The purpose of the PC software is to translate a vector graphic into a list of steps for painting the imported image. These steps detail the current length of each belt, the speed of each motor, and the status of the actuator. These instructions are sent to the PIC, which follows the directions by controlling the motors and the solenoids, thereby drawing the picture. Converting an image into a list of instructions based on belt position requires several intermediate processes.

Our device specifies that the input image be in the form of a scalable vector graphic (SVG). SVG files are XML-formatted text representations of vector graphics. The first processing step, then, is to parse SVG’s XML to extract a list of paths. Within each path, SVG use single letter strings followed by zero or more coordinates to define how each segment of the path should be drawn. The instruction `['L', 5, 10]`, for example, directs the computer to draw a straight line from the current point to the Cartesian point (5, 10). More complicated instructions, however, rely on Bézier curves to describe how a curve should be drawn. In order to use this information, we must first translate the Bézier curve into a list of Cartesian points.

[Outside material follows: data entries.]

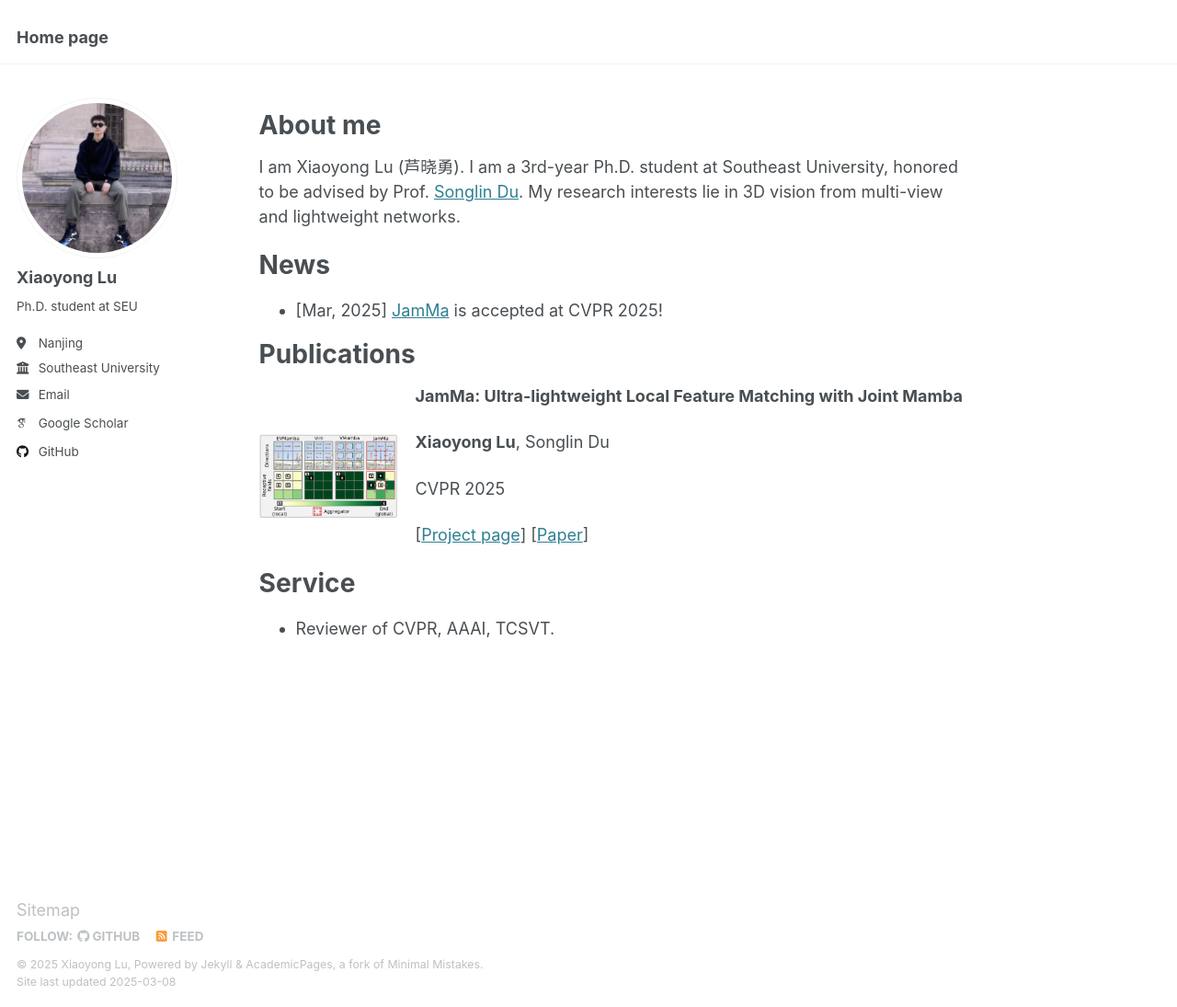
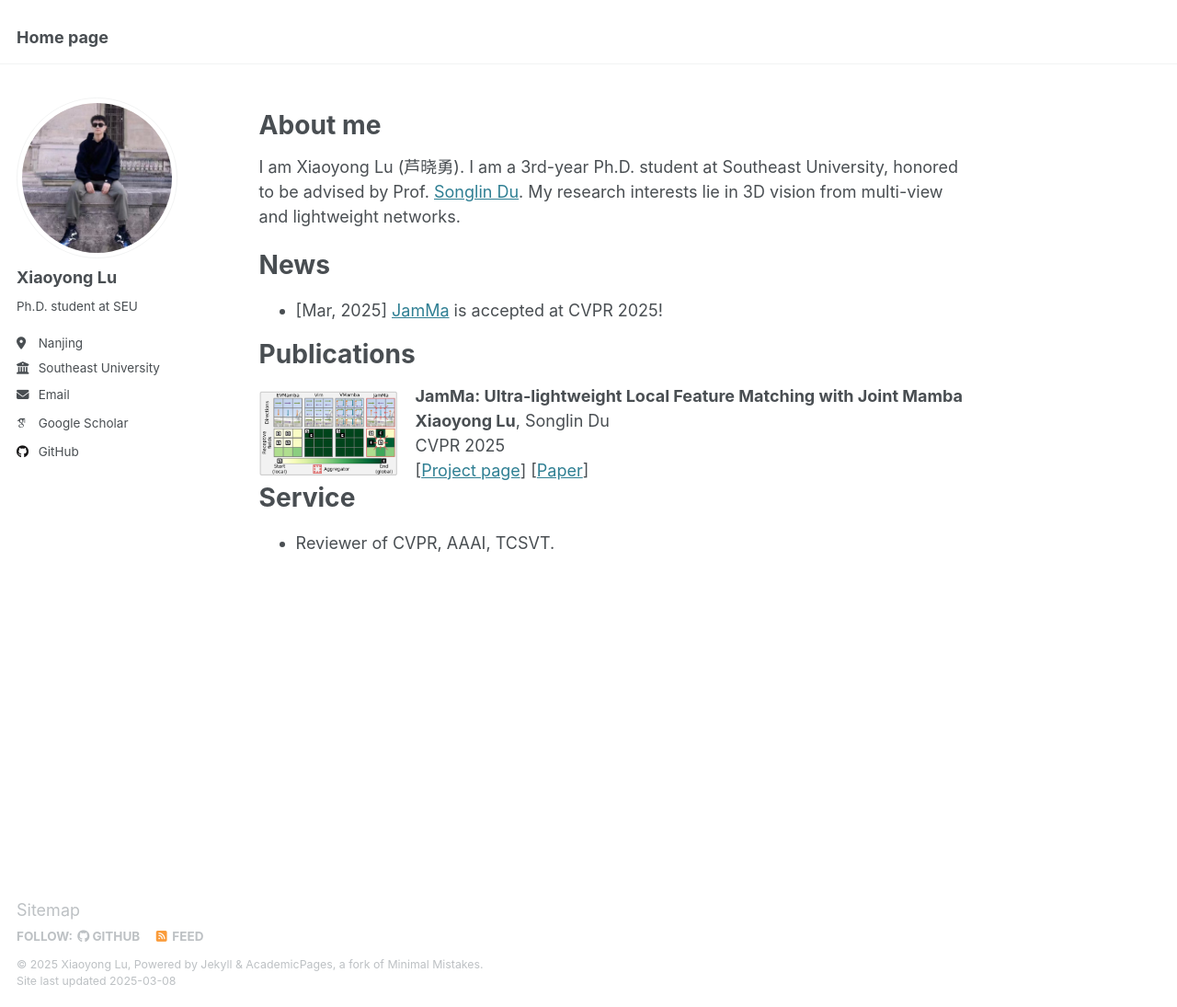
Before and after one commit to leoluxxx/leoluxxx.github.io, a Jekyll site: the page built from _pages/about.md, in a window 1280 px wide and 1095 px high. Shown: the whole window at 92% size. Built offline with Jekyll 4.4.1, drawn with Linux system fonts in a browser that asks for light colours; some web fonts are replaced.

```diff
--- a/_pages/about.md
+++ b/_pages/about.md
@@ -21,10 +21,10 @@ Publications
 <div style="display: flex; align-items: center;">
   <img src="/images/jamma.png" alt="JamMa" style="width: 150px; margin-right: 20px;" />
   <div>
-    <p><strong>JamMa: Ultra-lightweight Local Feature Matching with Joint Mamba</strong></p>
-    <p><strong>Xiaoyong Lu</strong>, Songlin Du</p>
-    <p>CVPR 2025</p>
-    <p>[<a href="https://leoluxxx.github.io/JamMa-page/">Project page</a>] [<a href="https://arxiv.org/pdf/2503.03437">Paper</a>]</p>
+    <strong>JamMa: Ultra-lightweight Local Feature Matching with Joint Mamba</strong><br>
+    <strong>Xiaoyong Lu</strong>, Songlin Du<br>
+    CVPR 2025<br>
+    [<a href="https://leoluxxx.github.io/JamMa-page/">Project page</a>] [<a href="https://arxiv.org/pdf/2503.03437">Paper</a>]
   </div>
 </div>
 
```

Once the SVG image is successfully parsed, we convert each of the Bézier path segments (curves) into a list of X-Y points. This process begins by determining the order of each Bezier curve (the number of points required to describe the curve). We then convert each curve into a list of discrete Cartesian points using the parametric definition for the order of the Bezier curve. The number of Cartesian points used in this conversion depends on the length of the curve. This is calculated using the formula for arc length of a parametric function. This software component also scales the image so that the largest Cartesian coordinate corresponds to the edge of our drawing area. In this way, we convert each Bezier curve into a list of Cartesian points which fit on the drawing area and closely resemble the imported image.

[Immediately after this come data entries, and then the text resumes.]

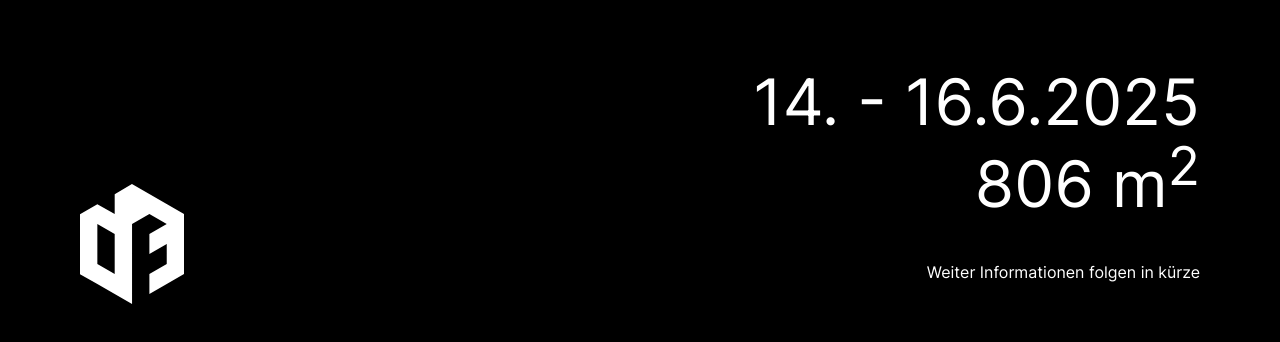
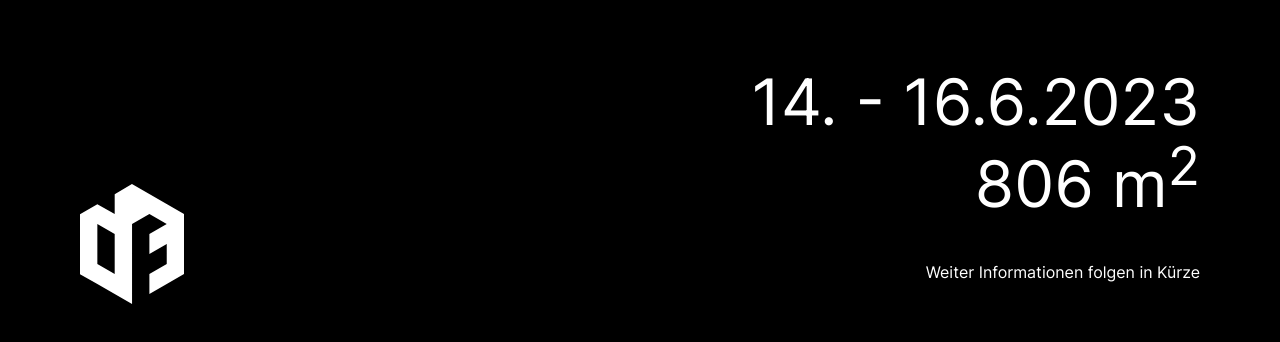
Before and after one commit to IF2023/IF2023, a React (Vite) app in the folder IF2023_Website/: page / in a window 1280 px wide. Shown: the part 416-758 px from the top of the page. Built offline with nearby package versions, Linux system fonts and the light colour scheme.

Commit message:
corrected placeholder date and text

```diff
--- a/IF2023_Website/src/pages/Placeholder/Placeholder.jsx
+++ b/IF2023_Website/src/pages/Placeholder/Placeholder.jsx
@@ -7,13 +7,13 @@ const Placeholder = () => {
       </h1>
       <img className={styles.logo} src="/assets/IF-Logo_white.svg" alt="Logo" />
       <div className={styles.info}>
-        <p>14. - 16.6.2025</p>
+        <p>14. - 16.6.2023</p>
         <p>
           806 m<sup>2</sup>
         </p>
         <br />
         <p className={styles.commingSoon}>
-          Weiter Informationen folgen in kürze
+          Weiter Informationen folgen in Kürze
         </p>
       </div>
     </div>
```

With our original image represented as a list of Cartesian points, we convert the X-Y points to a different coordinate system. In this system, each point is represented by its distance from the two motors, located just above the upper right and the upper left of the drawing frame. Converting between these coordinate systems involves basic geometry: each belt’s length forms the hypotenuse of a right triangle, with legs equal to the vertical and horizontal distances to each motor. This function also reads the single letter instructions from the SVG and translates them into either a 1 or 0, depending on whether or not the spray can should be actuated to prevent from spraying lines when moving between different paths.

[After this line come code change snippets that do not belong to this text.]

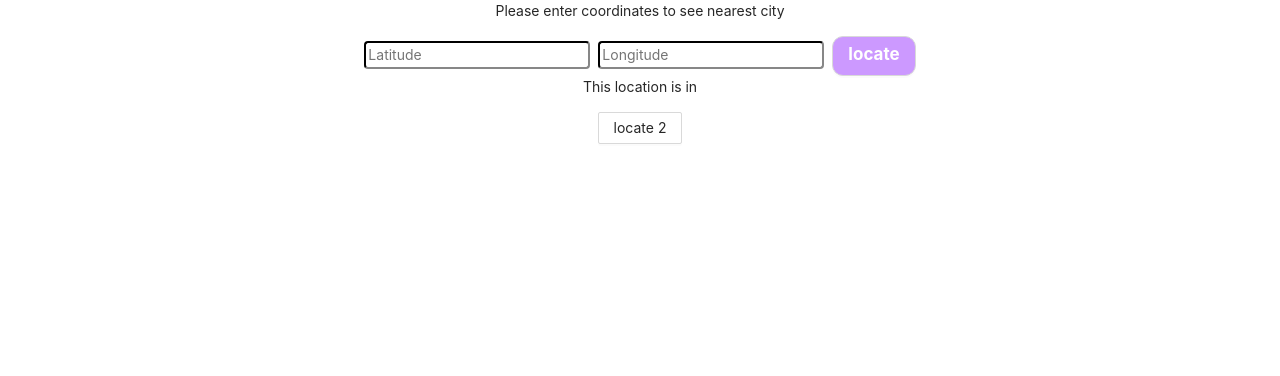
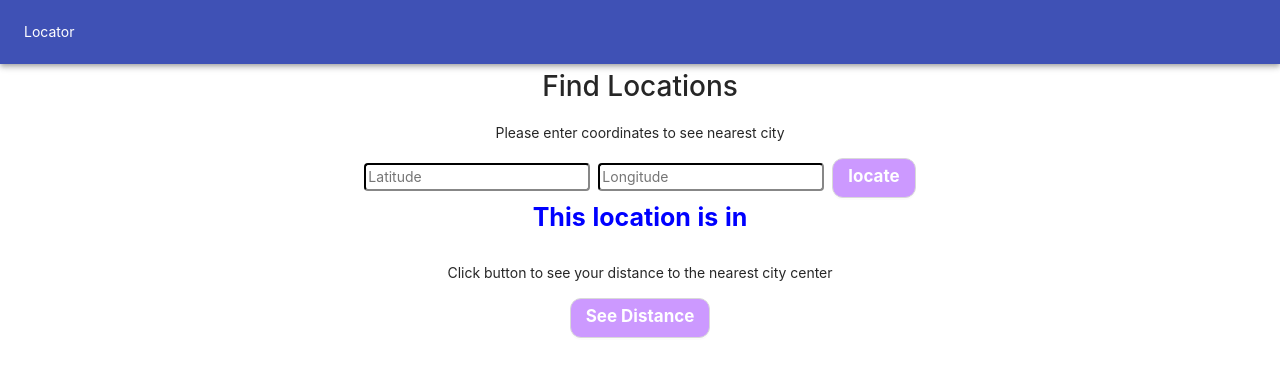
Before and after one commit to EzgiiiY/CS458P3, a React (Create React App) app in the folder project3/: page / in a window 1280 px wide. Shown: the top 376 px of the page. Built offline with nearby package versions, Linux system fonts and the light colour scheme; what react-geocode would draw is missing.

Commit message:
Ui minor chages

```diff
--- a/project3/src/App.js
+++ b/project3/src/App.js
@@ -5,9 +5,12 @@ import GeoLocator from './GeoLocator';
 import Header from './Header';
 
 
+
 function App() {
   return (
     <div className="App">
+
+      <Header> </Header>
       <CityLocator>
 
       </CityLocator>
--- a/project3/src/CityLocator.js
+++ b/project3/src/CityLocator.js
@@ -1,5 +1,6 @@
 import React, { Component } from 'react';
 import { Card, Button,Input } from 'antd';
+
 import 'antd/dist/antd.css';
 import '../src/App.css';
 import Header from './Header';
@@ -76,7 +77,6 @@ class CityLocator extends Component {
 
     render(){
         return <div>
-
             <p>Please enter coordinates to see nearest city</p>
             <input
                 className="latitude"
@@ -99,11 +99,11 @@ class CityLocator extends Component {
             >
 
             </input>
-            {!this.state.validLong && <p className="error-long">hello</p>}
+            {!this.state.validLong && <p className="error-long" style= {{color:"orange", fontWeight:"bold"}}>hello</p>}
             <CityLocatorButton className="locate-city" buttonValue="locate" buttonAction={this.locateCity}>
 
             </CityLocatorButton>
-            <p className="result-text">{`This location is in ${this.state.city}`}</p>
+            <p className="result-text" style= {{color:"blue", fontWeight:"bold", fontSize : "25px"}} >{ `This location is in ${this.state.city}`}</p>
         </div>
     }
 }
--- a/project3/src/GeoLocator.js
+++ b/project3/src/GeoLocator.js
@@ -94,7 +94,8 @@ class GeoLocator extends Component {
     render() {
         return(
             <div>
-                <GeoLocatorButton className="geo-locate" buttonValue="locate 2" buttonAction={this.locate}>
+                <p>Click button to see your distance to the nearest city center </p>
+                <GeoLocatorButton className="geo-locate" buttonValue="See Distance" buttonAction={this.locate}>
 
                 </GeoLocatorButton>
             </div>
--- a/project3/src/GeoLocatorButton.js
+++ b/project3/src/GeoLocatorButton.js
@@ -3,9 +3,19 @@ import { Button } from 'antd';
 import 'antd/dist/antd.css';
 
 const GeoLocatorButton = ({ buttonValue,buttonAction }) => (
-    <Button className="button-container" onClick={() => buttonAction()}>
+    <Button className="button-container" style={styles.geoLocatorButton}onClick={() => buttonAction()}>
       <p className="button-value">{buttonValue} </p>
     </Button>
   );
-
+  let styles = {
+    geoLocatorButton: {
+      minHeight: "40px",
+      fontWeight: "bold",
+      fontSize: "17px",
+      borderRadius: "11px",
+      backgroundColor: "#CC99FF",
+      color: "#fff",
+      marginRight: "25"
+    }
+  }
 export default GeoLocatorButton;
--- a/project3/src/Header.js
+++ b/project3/src/Header.js
@@ -3,12 +3,13 @@ import React from "react";
 
 export default function Header() {
   const displayDesktop = () => {
-    return <Toolbar>Hi From Desktop Header</Toolbar>;
+    return <Toolbar>Locator</Toolbar>;
   };
 
   return (
     <header>
-      <AppBar>{displayDesktop()}</AppBar>
+      <AppBar position="static">{displayDesktop()}</AppBar>
+          <h1>Find Locations</h1>
     </header>
   );
 }
```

The final software component determines the speed of each motor between points. By experimenting with different paint intensities, we decided that the spray-can should move no faster than four inches per second. Using this speed our software works backwards to determine how much time the spray-can has to move between points. Dividing the change in belt length of each motor by this time yields the speed of both motors. This information is packaged along with belt positions and actuation status to provide the PIC with a complete list of instructions for how to draw the imported image. We then send this path data to the microcontroller one instruction at a time over full-speed USB.